The marketing function encompasses a broad range of activities. Where many roles are becoming more specialised and siloed, marketers are expected to be the ultimate polymath. The traits that make up the personality of a great marketer; creative, proactive, curious, explorative and innovative thinking to name but a few, mean that the inquisitive marketer is in their element with the plethora of analytics available.
As marketers, we know that marketing plays a crucial role in any strategy. Anyone who has attended a workshop or event we have run will have heard us preaching about the importance of aligning the business strategy with the marketing and digital marketing strategies. However, with businesses laser focused on customer service, the role of marketing is getting further blurred at the edges. If the professional marketers within our organisations are struggling to focus their job-specification, can we be frustrated by the operational leaders that their lack of understanding as to the value of the function leads to a lack of engagement?
All too often, as an outsourced agency providing marketing support to businesses without their own internal function, we are a step into the unknown for the management team. What doesn’t help is that an investment in marketing typically has a return on investment for the services industry of 36-months. Add to this that the sales-focused marketing strategies served through Google Ads promise to exponentially grow your business with the number of Instagram followers you have, in the addition to the need for a pinned down marketing strategy is often mis-understood. Vanity metrics such as Facebook likes or LinkedIn connections are all well-and-good, nice to have and make us feel good- for the lazy marketer, they are also a simple metric to measure and to show an increase in! However, if you have 50K followers and none of them engage with your content, there is little value in their volume.

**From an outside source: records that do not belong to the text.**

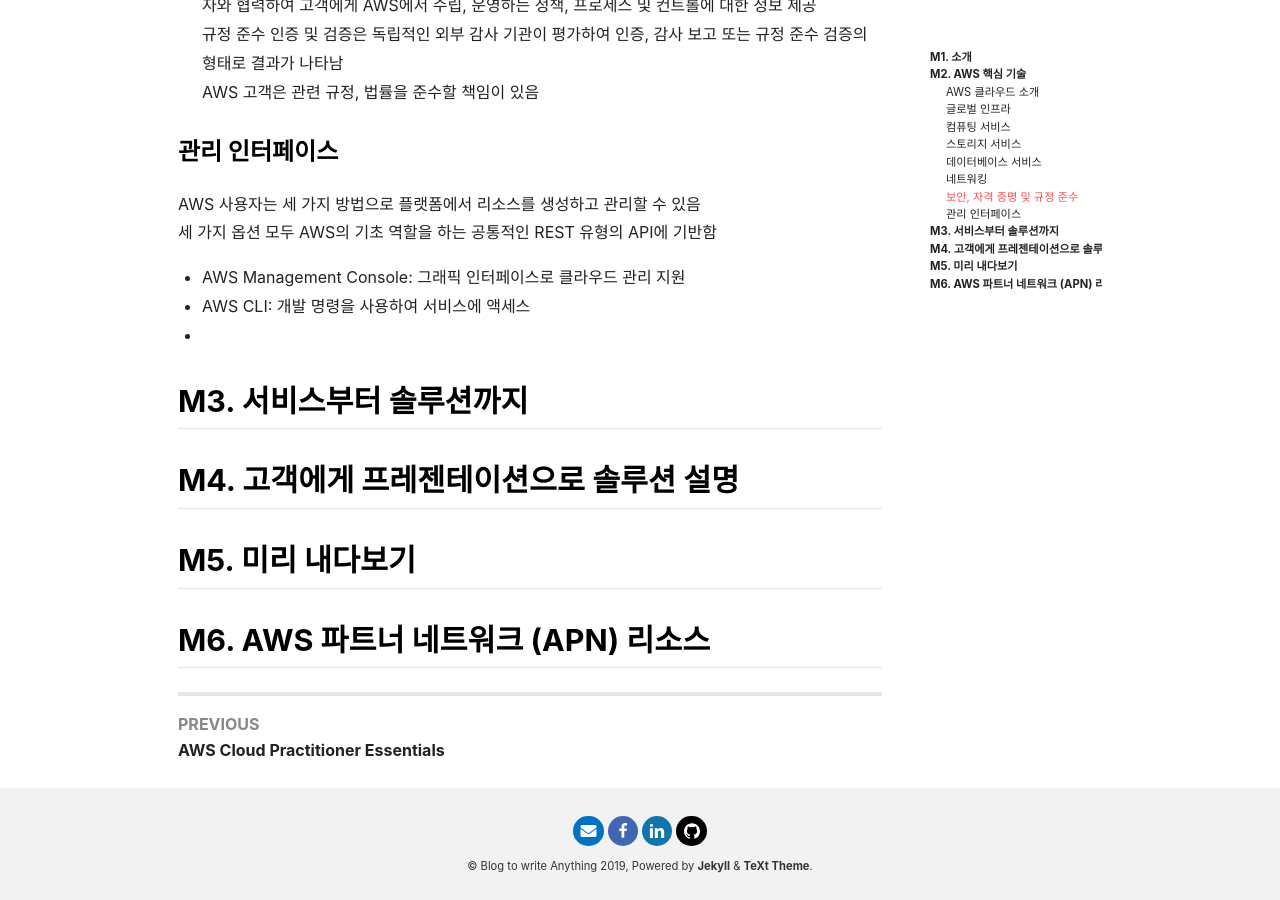
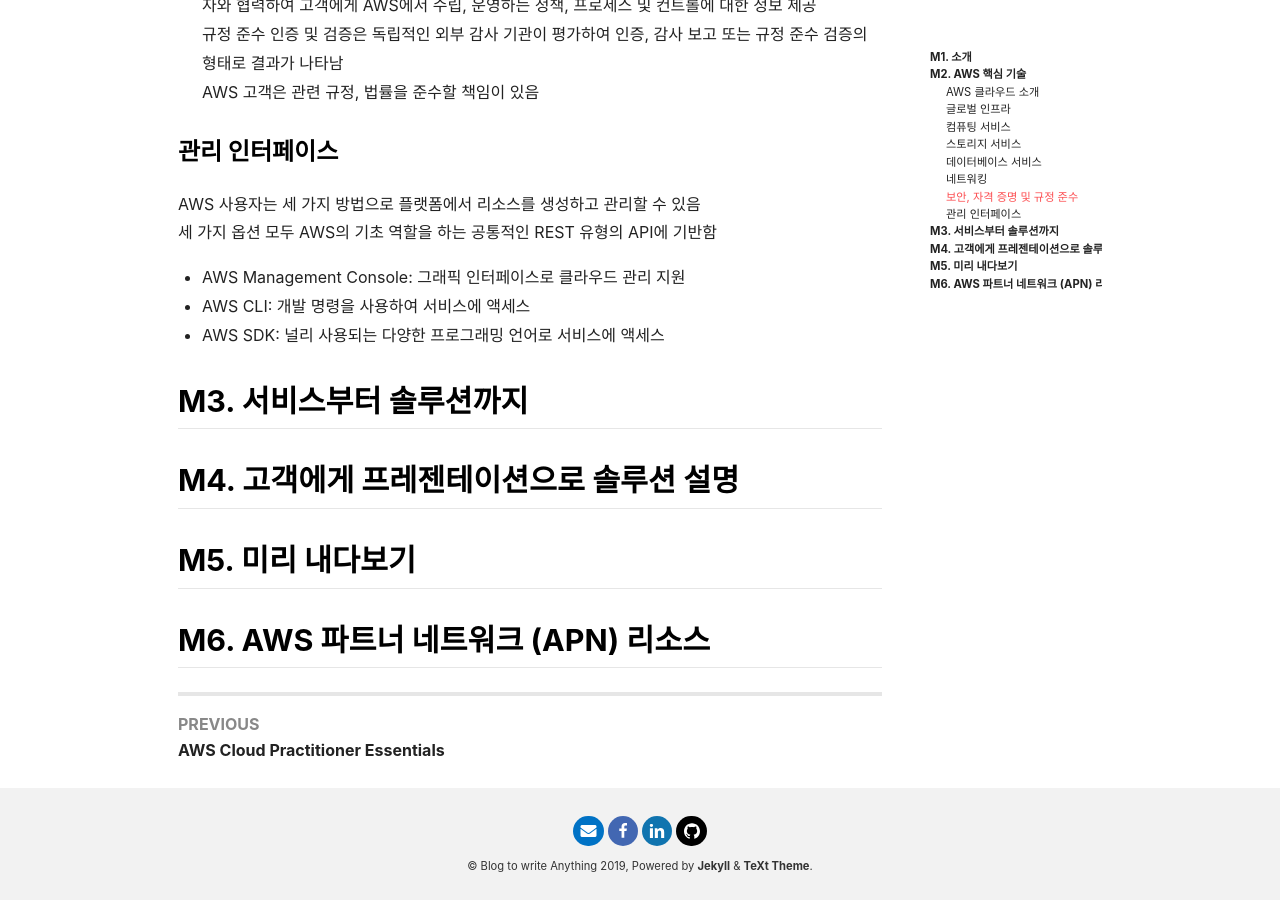
Before and after one commit to junyoung1992/junyoung1992.github.io, a Jekyll site: the page built from _posts/Cloud/2021-02-05-aws-technical-professional.md, in a window 1280 px wide and 900 px high, scrolled down 9740 px. Built offline with Jekyll 4.4.1, drawn with Linux system fonts in a browser that asks for light colours; nearby versions of some CDN libraries.

Commit message:
Study AWS

```diff
--- a/_posts/Cloud/2021-02-05-aws-technical-professional.md
+++ b/_posts/Cloud/2021-02-05-aws-technical-professional.md
@@ -293,7 +293,7 @@
 세 가지 옵션 모두 AWS의 기초 역할을 하는 공통적인 REST 유형의 API에 기반함
 - AWS Management Console: 그래픽 인터페이스로 클라우드 관리 지원
 - AWS CLI: 개발 명령을 사용하여 서비스에 액세스
--
+- AWS SDK: 널리 사용되는 다양한 프로그래밍 언어로 서비스에 액세스
 
 ## M3. 서비스부터 솔루션까지
 
```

The Chartered Institute of Marketing recently commissioned a report with Price Waterhouse Coopers, which defined the marketing role as ‘The management process for identifying, anticipating and satisfying customer requirements profitably. This includes a range of activities: advertising; sponsorship, research and development; customer relationship management; design/creative activity; database management and data mining; branding; digital optimisation; public relations; business development; website design and user experience; and social media engagement activities.’ What marketers are best at, therefore is plate spinning! There is an expectation of management capability- producing reports, presenting results to the board, meeting with the key stakeholders and decision makers and all at the same time as getting down and dirty- being the doers. And maybe that’s what makes us tick. Certainly, for all the fellow marketers that I know, the fact that they still get to write copy, still get to deep dive into the data, still get to predict consumer behaviour or get creative with (or without) the use of a designer is that thing that means they love their jobs.
What then of the option for taking your marketing function inhouse or engaging with an agency? An in house marketer, or marketing team, if your business can sustain the cost, is a great step forward to focus on growth or brand or lead generation or awareness or any marketing priorities that the strategy may suggest, around-the-work-clock. Investing in an inhouse marketer that is the experienced polymath will pay dividends and will- for the right fit, help to bridge the business strategy and the ‘getting it done’ priorities of the operators. Using an agency’s support will provide you with a multi-faceted function and numerous people with whom your account manager can liaise to gain support & expertise. Most marketers at the start of their career, have an area of specialism- or preference, whilst more senior professionals will have a wider understanding across the marketing mix.
In many companies, marketing is seen as simply the customer-facing part of the business- therefore, often, only considered towards the end of the decision-making process. We would argue that getting a marketer (or the right agency) involved at the earliest point of any decision-making process, preferably before the strategic direction and objectives have been set, will bring insights, data and ideas to the table, as well as enabling the customer-facing brand to percolate through every department of the business. Perhaps this highlights one aspect of the culture of the business. Investment versus cost and the question of which of these the management team view as the space inhabited by the marketing team- outsourced or internal.
With that date looming large at the end of this month, marketing is arguably more important than ever for businesses. In a country likely to hit a state of political and economic shock, maintaining focus, direction, strategic goals and the driving force behind growth is critical. The focus on profitability will continue to be paramount to business success. But cutting costs may well mean that the strategic goal or message is no longer the focus. One thing is certain in the digital era, and that is; doing nothing is not an option. The old adage ‘do what you have always done and get what you have always got’ may, finally, hit the slippery slide towards room 101. Do what you have always done and hit oblivion may be the new mantra.
Businesses that we are involved with, which hold marketing in high regard as an investment rather than a cost; those taking time and effort to establish or re-establish the company culture and are clearly defining the role of marketing within that map, are likely to be the businesses which flourish over the coming 12-months. With the Chartered Institute of Marketing Export Report laying claim that the marketing industry generates close to £37 billion in gross value added, investing in marketing- strategy and implementation, followed by measurement and ROI, along with creating a clear strategy, one that the marketing function can underpin with a general, digital, social, traditional and brand strategy, will set businesses apart from their competition.
If you would like to discuss your option, or even just for a sounding-board conversation with one of the team at Fabulous Marketing, get in touch by calling 0800 112 0880 or by emailing email@example.com. You never know where the conversation may take you!